In general, devices with antennas that are parallel to one another communicate better, so for smartphones and tablets ideally you'd want the antennas in varying alignments since the devices are going to be held in multiple positions. That said, antennas in the vertical position generally spread their signal out better horizontally (better for covering an entire story of a house), and those that are horizontal spread our better vertically (better for multistory transmissions); the mix of all these factors is why experimenting is a good idea.
8. Experiment with changing your Wi-Fi channel.
See if performance improves if you change the channel (which can be done quite easily in your router's settings). If other homes in your immediate neighborhood are using Wi-Fi on the same channel as you, switching to another channel may improve performance.
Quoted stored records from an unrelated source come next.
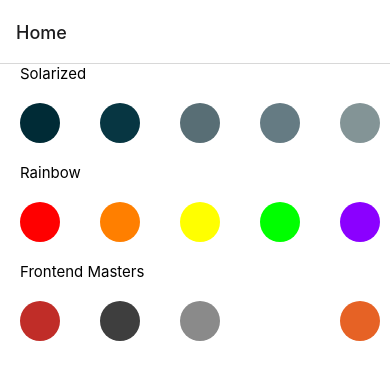
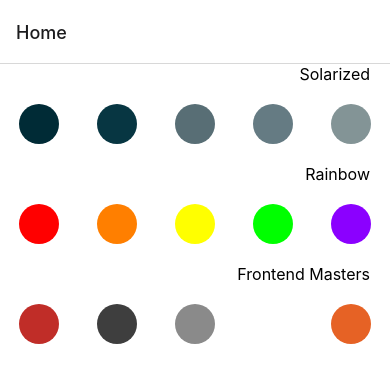
Before and after one commit to zorgonide/ReactNativeFM, a React Native app: screen /Home in a window 390 px wide. Shown: the top 382 px of the page. Built offline with nearby package versions, Linux system fonts and the light colour scheme.

Commit message:
css changes

```diff
--- a/components/HomePanels.js
+++ b/components/HomePanels.js
@@ -6,22 +6,20 @@ const Item = ({ title, colorCode }) => {
         backgroundColor: colorCode
     }
     return (
-        <View style={[styles.panelItem, bgColor]}>
-
-        </View>
+        <View style={[styles.panelItem, bgColor]} />
     )
 };
 const HomePanels = ({ scheme, navigation, name }) => {
     const renderItem = ({ item }) => {
         return <Item title={item.colorName} colorCode={item.hexCode} />
     };
-    let previewScheme = scheme.slice(0, 6)
+    let previewScheme = scheme.slice(0, 5)
     return (
         <View>
             <TouchableOpacity onPress={() => navigation.navigate('ColorPalette', { paletteName: name, colors: scheme })}>
-                <Text style={{ marginLeft: 20, fontSize: 15 }}>{name}</Text>
+                <Text style={{ marginRight: 20, fontSize: 16, fontWeight: "400", textAlign: "right" }}>{name}</Text>
                 <FlatList
-                    contentContainerStyle={{ justifyContent: "space-around" }}
+                    contentContainerStyle={{ justifyContent: "space-around", flex: 1, marginVertical: 20 }}
                     data={previewScheme}
                     renderItem={renderItem}
                     keyExtractor={item => item.colorName}
@@ -34,8 +32,13 @@ const HomePanels = ({ scheme, navigation, name }) => {
 const styles = StyleSheet.create({
     panelItem: {
         padding: 20,
-        margin: 20,
+        // margin: 20,
         borderRadius: 20,
+        // shadowColor: '#000',
+        // shadowOffset: { width: 0, height: 1 },
+        // shadowOpacity: 0.3,
+        // shadowRadius: 1,
+        elevation: 2,
     }
 })
 
--- a/screens/Home.js
+++ b/screens/Home.js
@@ -1,4 +1,4 @@
-import { View, Text, TouchableOpacity, StyleSheet, FlatList, SafeAreaView } from 'react-native'
+import { View, TouchableOpacity, SafeAreaView } from 'react-native'
 import React from 'react'
 import HomePanels from '../components/HomePanels';
 
@@ -40,15 +40,9 @@ const Home = ({ navigation }) => {
     return (
         <SafeAreaView style={{ backgroundColor: "white", flex: 1 }}>
             <View>
-                <TouchableOpacity onPress={() => navigation.navigate('ColorPalette', { paletteName: 'Solarized', colors: COLORS })}>
-                    <HomePanels scheme={COLORS} navigation={navigation} name='Solarized' />
-                </TouchableOpacity>
-                <TouchableOpacity onPress={() => navigation.navigate('ColorPalette', { paletteName: 'Solarized', colors: RAINBOW })}>
-                    <HomePanels scheme={RAINBOW} navigation={navigation} name='Rainbow' />
-                </TouchableOpacity>
-                <TouchableOpacity onPress={() => navigation.navigate('ColorPalette', { paletteName: 'Solarized', colors: FRONTEND_MASTERS })}>
-                    <HomePanels scheme={FRONTEND_MASTERS} navigation={navigation} name='Frontend Masters' />
-                </TouchableOpacity>
+                <HomePanels scheme={COLORS} navigation={navigation} name='Solarized' />
+                <HomePanels scheme={RAINBOW} navigation={navigation} name='Rainbow' />
+                <HomePanels scheme={FRONTEND_MASTERS} navigation={navigation} name='Frontend Masters' />
             </View>
         </SafeAreaView>
     )
```
Also changed, not shown: components/ColorBox.js (+6 -1 lines).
If you live in an apartment building, this type of change can often make a big difference.
9. Use a range extender.
You probably don't even have to buy one to take advantage of this benefit; many old routers can be easily set up as wireless repeaters using their standard configuration managers.
10. Use Quality of Service (QoS) settings to prevent inappropriate bandwidth distribution.
There are settings on most modern routers that allow you to prioritize certain applications over others; configuring QoS can help ensure that someone playing video games in your home does not hog all the available bandwidth and disrupt other people's ability to work efficiently or communicate with distant relatives.
11. Reboot your router regularly.
As is the case with most computers, rebooting a router can "clean things up" and make it run more efficiently.
Please feel free to discuss this article with me. I'm on Twitter at @JosephSteinberg.